Task to complete: The entries are to be returned exactly, with images left out.

========================================

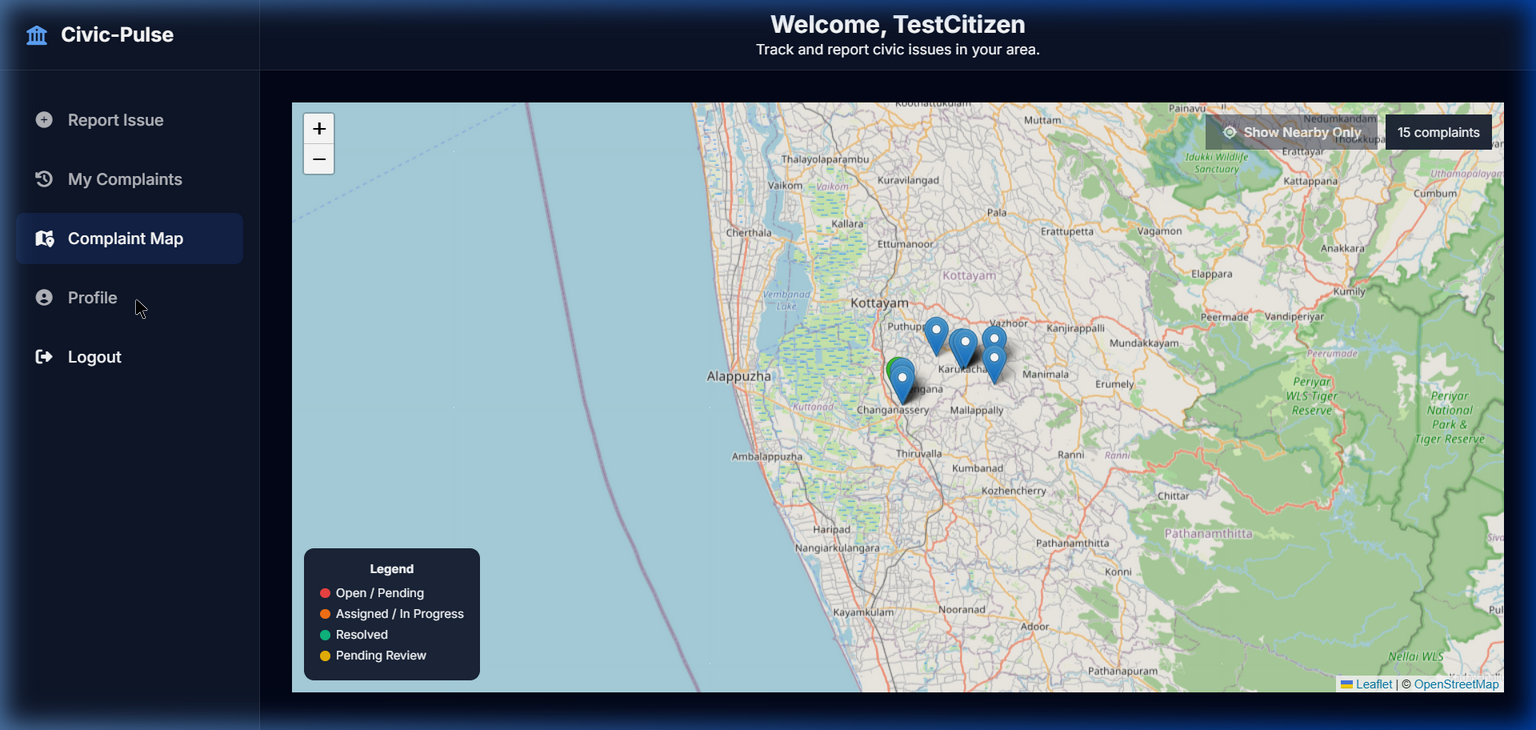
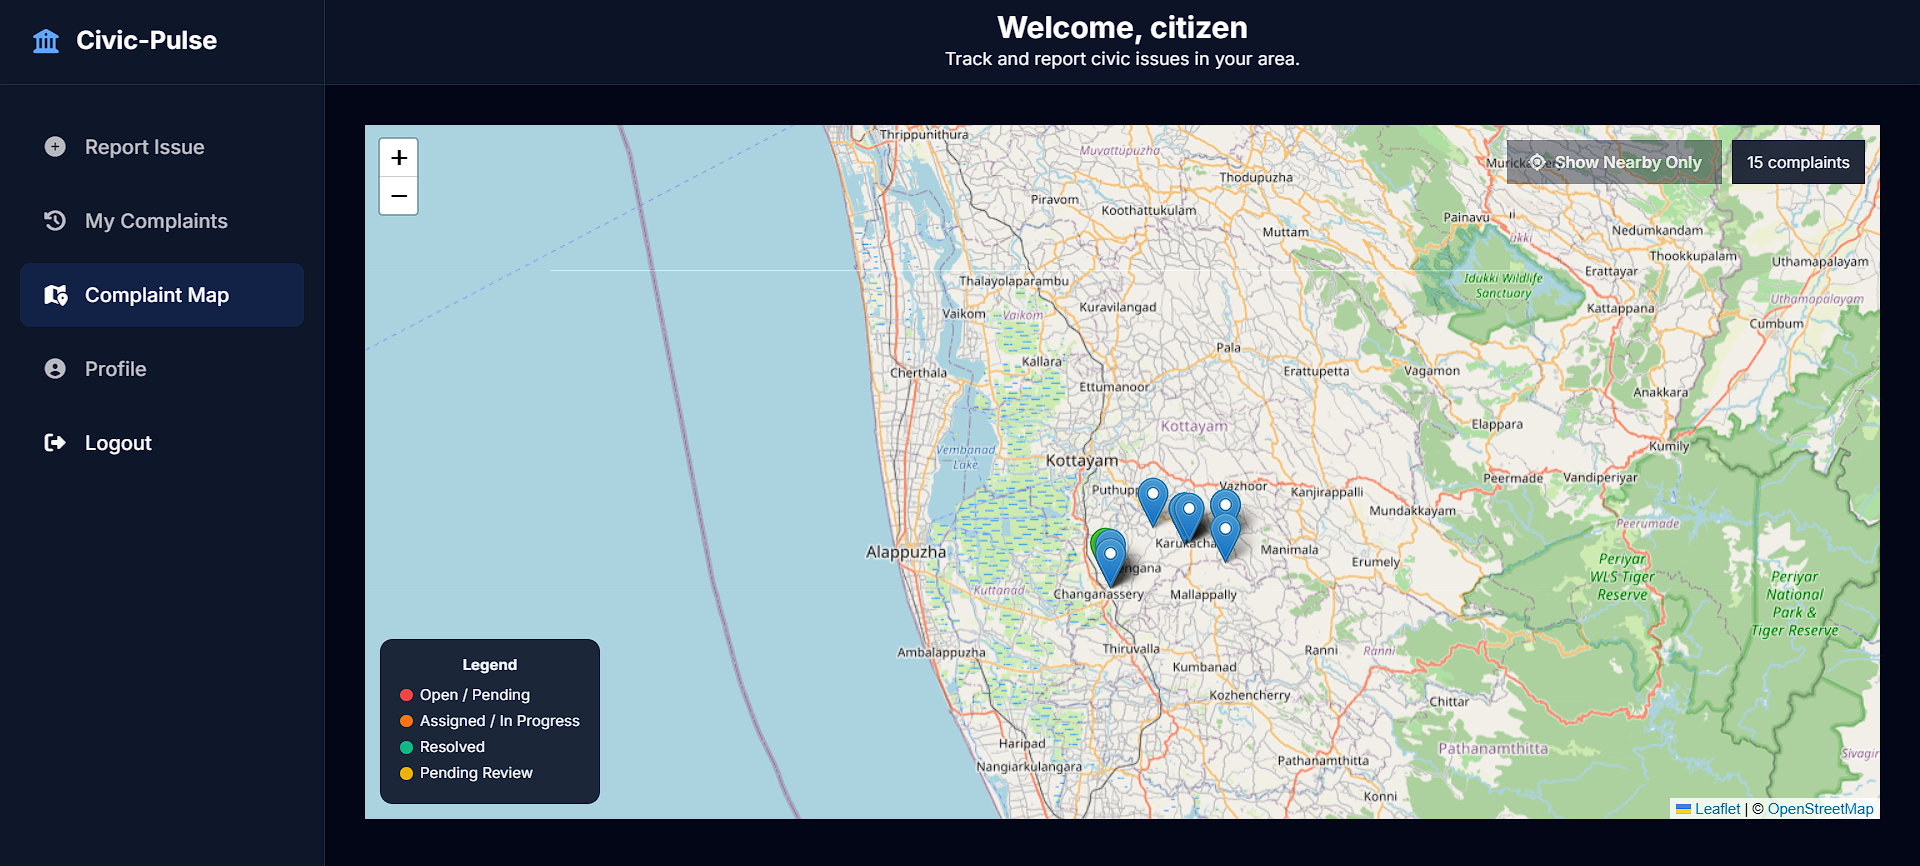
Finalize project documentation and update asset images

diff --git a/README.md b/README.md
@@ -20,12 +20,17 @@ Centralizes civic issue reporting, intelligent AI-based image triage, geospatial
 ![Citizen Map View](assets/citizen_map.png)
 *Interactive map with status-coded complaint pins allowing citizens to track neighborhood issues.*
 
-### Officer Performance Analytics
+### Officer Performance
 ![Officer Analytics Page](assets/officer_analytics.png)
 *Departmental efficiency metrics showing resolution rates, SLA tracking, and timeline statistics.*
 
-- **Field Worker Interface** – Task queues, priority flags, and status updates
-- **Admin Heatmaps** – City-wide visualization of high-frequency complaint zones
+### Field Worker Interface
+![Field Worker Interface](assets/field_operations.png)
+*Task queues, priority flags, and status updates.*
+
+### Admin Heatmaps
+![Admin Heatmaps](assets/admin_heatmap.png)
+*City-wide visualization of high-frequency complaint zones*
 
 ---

========================================

Your solution:
Finalize project documentation and update asset images

diff --git a/README.md b/README.md
@@ -20,12 +20,17 @@ Centralizes civic issue reporting, intelligent AI-based image triage, geospatial
 ![Citizen Map View](assets/citizen_map.png)
 *Interactive map with status-coded complaint pins allowing citizens to track neighborhood issues.*
 
-### Officer Performance Analytics
+### Officer Performance
 ![Officer Analytics Page](assets/officer_analytics.png)
 *Departmental efficiency metrics showing resolution rates, SLA tracking, and timeline statistics.*
 
-- **Field Worker Interface** – Task queues, priority flags, and status updates
-- **Admin Heatmaps** – City-wide visualization of high-frequency complaint zones
+### Field Worker Interface
+![Field Worker Interface](assets/field_operations.png)
+*Task queues, priority flags, and status updates.*
+
+### Admin Heatmaps
+![Admin Heatmaps](assets/admin_heatmap.png)
+*City-wide visualization of high-frequency complaint zones*
 
 ---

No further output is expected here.